_Work task_. If a line in the entries below contains "Diseñar", copy it.

Change detection data:
——
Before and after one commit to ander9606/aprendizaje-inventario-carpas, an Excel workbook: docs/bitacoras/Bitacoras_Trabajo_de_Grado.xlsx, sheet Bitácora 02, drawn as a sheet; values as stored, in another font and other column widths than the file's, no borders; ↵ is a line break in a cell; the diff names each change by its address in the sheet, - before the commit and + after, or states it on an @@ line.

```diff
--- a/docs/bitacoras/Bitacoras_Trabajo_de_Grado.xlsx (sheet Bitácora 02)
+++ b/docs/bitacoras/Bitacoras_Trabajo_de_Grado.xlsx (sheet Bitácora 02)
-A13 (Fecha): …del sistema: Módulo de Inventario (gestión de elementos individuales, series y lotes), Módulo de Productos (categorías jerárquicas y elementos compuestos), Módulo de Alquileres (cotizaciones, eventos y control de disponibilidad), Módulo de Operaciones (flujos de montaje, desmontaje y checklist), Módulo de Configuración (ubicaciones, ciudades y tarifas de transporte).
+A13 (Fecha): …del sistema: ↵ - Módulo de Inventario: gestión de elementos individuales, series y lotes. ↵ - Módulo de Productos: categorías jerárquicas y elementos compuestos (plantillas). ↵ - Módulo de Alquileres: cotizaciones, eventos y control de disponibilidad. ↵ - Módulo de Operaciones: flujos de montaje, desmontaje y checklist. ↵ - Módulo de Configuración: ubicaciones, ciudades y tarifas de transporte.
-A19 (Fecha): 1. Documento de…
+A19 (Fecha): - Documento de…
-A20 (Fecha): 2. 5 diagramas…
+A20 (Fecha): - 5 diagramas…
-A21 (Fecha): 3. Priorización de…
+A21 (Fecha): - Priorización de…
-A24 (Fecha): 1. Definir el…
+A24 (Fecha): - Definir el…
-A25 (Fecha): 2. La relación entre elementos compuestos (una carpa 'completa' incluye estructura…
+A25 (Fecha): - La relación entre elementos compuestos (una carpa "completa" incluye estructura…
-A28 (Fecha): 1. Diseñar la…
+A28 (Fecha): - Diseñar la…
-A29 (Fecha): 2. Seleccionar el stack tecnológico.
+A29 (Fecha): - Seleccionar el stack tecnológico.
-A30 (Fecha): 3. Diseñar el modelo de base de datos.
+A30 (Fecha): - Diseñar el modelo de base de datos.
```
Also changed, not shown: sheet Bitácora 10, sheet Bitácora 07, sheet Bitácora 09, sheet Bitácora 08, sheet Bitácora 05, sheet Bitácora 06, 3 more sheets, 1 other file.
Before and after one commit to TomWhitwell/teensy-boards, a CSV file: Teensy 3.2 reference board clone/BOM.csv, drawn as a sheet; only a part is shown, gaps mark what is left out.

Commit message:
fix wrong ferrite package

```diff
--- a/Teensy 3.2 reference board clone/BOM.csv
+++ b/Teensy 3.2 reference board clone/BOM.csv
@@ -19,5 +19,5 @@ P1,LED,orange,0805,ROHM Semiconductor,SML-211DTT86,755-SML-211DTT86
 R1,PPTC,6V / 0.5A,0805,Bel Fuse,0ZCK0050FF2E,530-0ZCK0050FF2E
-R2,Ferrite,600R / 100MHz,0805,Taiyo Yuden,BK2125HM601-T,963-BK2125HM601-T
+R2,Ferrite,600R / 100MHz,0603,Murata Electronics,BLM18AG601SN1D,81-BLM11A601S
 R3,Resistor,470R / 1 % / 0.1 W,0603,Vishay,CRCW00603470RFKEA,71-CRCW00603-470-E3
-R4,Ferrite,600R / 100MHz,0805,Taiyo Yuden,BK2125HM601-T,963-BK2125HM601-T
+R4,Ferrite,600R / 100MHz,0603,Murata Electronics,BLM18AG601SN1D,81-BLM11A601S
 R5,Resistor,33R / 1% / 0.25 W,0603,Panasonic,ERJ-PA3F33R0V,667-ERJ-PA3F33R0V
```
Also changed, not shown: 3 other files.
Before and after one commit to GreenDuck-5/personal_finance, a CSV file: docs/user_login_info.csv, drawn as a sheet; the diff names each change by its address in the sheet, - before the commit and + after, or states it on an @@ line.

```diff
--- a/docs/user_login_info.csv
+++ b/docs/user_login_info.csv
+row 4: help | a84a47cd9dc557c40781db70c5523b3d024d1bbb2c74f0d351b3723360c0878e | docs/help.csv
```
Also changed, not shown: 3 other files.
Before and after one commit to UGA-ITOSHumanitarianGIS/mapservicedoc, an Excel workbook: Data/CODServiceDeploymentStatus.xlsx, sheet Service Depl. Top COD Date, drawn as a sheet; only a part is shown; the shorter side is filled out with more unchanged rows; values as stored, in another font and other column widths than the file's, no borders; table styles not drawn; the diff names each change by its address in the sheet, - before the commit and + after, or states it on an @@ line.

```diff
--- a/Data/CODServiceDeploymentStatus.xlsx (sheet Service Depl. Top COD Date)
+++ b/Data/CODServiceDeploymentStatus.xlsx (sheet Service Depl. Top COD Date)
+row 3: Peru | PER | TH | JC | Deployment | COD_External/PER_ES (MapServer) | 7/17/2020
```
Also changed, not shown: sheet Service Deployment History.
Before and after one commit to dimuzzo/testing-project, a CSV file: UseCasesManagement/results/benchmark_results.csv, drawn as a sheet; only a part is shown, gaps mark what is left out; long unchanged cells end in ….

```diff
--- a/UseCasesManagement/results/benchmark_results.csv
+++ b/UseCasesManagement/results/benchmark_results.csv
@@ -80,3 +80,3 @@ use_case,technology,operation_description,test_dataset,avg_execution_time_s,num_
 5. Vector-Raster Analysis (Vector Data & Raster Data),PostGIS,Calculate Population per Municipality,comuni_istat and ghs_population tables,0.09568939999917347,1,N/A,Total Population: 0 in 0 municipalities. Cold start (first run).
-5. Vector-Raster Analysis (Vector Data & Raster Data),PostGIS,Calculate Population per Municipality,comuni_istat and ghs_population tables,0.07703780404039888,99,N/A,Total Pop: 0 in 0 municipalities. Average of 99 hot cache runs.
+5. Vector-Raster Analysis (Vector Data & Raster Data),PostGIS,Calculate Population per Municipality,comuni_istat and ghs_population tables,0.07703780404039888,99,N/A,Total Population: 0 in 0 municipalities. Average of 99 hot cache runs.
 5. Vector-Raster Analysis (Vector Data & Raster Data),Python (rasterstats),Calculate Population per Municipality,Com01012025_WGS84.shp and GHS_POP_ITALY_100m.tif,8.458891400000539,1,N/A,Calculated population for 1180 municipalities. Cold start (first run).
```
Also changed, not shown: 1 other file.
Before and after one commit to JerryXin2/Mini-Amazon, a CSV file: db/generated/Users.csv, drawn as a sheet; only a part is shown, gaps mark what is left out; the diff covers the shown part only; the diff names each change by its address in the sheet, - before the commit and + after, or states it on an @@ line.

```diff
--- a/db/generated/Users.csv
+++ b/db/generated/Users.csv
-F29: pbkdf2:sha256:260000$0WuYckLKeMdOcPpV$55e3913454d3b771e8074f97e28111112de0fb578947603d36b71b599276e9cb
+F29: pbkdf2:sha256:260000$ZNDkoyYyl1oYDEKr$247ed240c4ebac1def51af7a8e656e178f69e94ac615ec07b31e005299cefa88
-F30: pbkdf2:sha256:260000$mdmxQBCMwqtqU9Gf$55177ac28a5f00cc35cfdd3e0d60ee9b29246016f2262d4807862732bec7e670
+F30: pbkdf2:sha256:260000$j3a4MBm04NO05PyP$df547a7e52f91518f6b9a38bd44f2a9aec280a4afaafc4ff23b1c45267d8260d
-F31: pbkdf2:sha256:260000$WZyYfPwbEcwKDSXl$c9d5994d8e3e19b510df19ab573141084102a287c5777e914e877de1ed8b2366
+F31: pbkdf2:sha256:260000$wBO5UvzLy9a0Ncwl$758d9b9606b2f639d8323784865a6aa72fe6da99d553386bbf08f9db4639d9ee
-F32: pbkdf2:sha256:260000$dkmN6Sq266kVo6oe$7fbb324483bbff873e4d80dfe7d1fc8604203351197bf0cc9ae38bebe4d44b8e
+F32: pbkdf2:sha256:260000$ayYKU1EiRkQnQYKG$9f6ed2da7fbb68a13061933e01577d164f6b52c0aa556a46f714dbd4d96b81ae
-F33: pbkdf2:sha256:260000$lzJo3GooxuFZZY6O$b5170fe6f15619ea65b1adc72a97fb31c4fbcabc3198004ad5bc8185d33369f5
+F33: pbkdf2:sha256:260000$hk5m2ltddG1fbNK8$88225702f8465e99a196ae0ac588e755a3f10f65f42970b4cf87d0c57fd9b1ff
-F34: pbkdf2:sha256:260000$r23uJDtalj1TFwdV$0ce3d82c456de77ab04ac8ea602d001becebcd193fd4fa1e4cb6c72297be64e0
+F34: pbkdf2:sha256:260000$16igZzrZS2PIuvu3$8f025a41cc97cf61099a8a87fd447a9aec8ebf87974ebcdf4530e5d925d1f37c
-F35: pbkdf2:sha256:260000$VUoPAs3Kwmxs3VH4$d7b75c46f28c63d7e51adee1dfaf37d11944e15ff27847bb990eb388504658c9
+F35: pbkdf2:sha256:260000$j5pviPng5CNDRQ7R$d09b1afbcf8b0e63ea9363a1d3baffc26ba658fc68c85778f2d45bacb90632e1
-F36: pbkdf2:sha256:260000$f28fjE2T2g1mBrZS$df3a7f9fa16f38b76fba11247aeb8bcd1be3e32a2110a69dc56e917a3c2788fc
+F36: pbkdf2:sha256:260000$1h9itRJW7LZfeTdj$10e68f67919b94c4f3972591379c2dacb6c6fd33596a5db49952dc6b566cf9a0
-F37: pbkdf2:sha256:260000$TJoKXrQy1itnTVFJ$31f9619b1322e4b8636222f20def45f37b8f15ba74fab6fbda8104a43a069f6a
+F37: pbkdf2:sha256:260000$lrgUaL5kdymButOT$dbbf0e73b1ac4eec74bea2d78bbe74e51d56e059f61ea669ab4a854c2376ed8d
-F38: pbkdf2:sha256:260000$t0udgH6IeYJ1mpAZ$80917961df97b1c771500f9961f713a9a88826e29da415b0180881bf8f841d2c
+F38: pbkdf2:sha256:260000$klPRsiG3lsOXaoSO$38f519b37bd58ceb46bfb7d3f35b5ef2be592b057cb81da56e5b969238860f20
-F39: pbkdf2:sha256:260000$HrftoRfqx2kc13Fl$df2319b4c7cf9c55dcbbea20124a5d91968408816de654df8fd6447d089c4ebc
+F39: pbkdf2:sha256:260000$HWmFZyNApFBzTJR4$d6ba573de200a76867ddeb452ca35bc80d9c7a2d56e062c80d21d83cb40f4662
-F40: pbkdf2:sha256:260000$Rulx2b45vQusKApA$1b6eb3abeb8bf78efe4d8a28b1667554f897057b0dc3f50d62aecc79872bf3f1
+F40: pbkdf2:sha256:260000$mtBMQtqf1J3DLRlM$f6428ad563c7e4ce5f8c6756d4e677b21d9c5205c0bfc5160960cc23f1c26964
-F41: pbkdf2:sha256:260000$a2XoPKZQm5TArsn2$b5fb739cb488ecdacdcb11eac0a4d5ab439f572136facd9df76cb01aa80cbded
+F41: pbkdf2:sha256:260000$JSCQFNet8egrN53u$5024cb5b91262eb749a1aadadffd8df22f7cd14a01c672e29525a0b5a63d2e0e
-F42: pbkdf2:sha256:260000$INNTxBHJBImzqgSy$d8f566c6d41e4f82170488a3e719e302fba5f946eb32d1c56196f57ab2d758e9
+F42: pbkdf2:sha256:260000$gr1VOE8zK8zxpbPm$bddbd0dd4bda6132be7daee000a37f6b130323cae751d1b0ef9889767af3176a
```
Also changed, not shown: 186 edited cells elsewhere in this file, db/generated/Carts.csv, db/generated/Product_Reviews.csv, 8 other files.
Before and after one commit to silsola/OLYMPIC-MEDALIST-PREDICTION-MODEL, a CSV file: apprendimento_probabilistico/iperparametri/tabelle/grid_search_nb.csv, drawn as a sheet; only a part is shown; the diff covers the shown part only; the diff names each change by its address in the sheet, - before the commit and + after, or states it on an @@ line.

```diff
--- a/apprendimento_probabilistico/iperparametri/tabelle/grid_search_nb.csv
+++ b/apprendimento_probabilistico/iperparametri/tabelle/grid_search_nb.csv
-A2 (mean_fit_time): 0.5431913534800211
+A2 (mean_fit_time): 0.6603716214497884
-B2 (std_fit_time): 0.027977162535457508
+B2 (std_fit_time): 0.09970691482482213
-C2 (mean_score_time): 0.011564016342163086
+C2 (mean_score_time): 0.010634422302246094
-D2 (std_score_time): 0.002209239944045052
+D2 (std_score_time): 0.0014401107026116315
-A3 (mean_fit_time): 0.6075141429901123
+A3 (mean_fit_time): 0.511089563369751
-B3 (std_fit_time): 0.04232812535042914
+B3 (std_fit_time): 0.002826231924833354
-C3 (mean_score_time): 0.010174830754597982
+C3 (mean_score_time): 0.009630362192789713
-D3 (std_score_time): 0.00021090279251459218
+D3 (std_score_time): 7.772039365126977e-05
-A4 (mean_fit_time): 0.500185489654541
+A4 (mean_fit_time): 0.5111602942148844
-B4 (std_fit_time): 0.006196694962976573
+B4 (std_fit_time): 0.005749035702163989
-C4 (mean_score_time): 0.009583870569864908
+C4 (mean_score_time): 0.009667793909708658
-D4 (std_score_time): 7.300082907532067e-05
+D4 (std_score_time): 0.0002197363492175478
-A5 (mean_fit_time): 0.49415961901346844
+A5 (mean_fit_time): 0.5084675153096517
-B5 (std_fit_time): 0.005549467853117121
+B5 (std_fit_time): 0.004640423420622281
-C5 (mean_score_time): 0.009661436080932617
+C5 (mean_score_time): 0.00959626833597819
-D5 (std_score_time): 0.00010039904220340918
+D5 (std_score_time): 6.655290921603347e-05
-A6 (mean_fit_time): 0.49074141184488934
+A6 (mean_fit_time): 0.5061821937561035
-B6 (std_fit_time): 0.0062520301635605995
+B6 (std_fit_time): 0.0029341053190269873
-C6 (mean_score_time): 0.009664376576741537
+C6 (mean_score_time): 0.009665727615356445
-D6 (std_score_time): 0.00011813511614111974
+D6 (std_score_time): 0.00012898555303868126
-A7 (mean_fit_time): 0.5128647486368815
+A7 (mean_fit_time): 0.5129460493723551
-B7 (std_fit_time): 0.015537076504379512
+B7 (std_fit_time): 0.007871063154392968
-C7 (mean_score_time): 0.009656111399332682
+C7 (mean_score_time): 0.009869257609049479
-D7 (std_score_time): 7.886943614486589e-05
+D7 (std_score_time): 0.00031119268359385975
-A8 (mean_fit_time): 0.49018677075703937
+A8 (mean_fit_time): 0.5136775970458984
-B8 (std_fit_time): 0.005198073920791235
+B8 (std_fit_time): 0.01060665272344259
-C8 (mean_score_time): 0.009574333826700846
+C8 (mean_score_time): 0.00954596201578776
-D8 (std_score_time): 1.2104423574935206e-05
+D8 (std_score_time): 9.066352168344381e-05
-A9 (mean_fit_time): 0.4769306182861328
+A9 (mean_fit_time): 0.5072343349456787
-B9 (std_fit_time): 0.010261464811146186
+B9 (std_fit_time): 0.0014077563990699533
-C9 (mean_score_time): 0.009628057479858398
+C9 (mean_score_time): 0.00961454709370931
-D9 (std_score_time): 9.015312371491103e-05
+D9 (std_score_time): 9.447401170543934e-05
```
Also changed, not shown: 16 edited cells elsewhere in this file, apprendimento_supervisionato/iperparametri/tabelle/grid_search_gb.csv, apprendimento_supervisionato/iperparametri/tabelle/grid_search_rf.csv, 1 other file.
——
_Result of the task_.
-A28 (Fecha): 1. Diseñar la…
+A28 (Fecha): - Diseñar la…
-A30 (Fecha): 3. Diseñar el modelo de base de datos.
+A30 (Fecha): - Diseñar el modelo de base de datos.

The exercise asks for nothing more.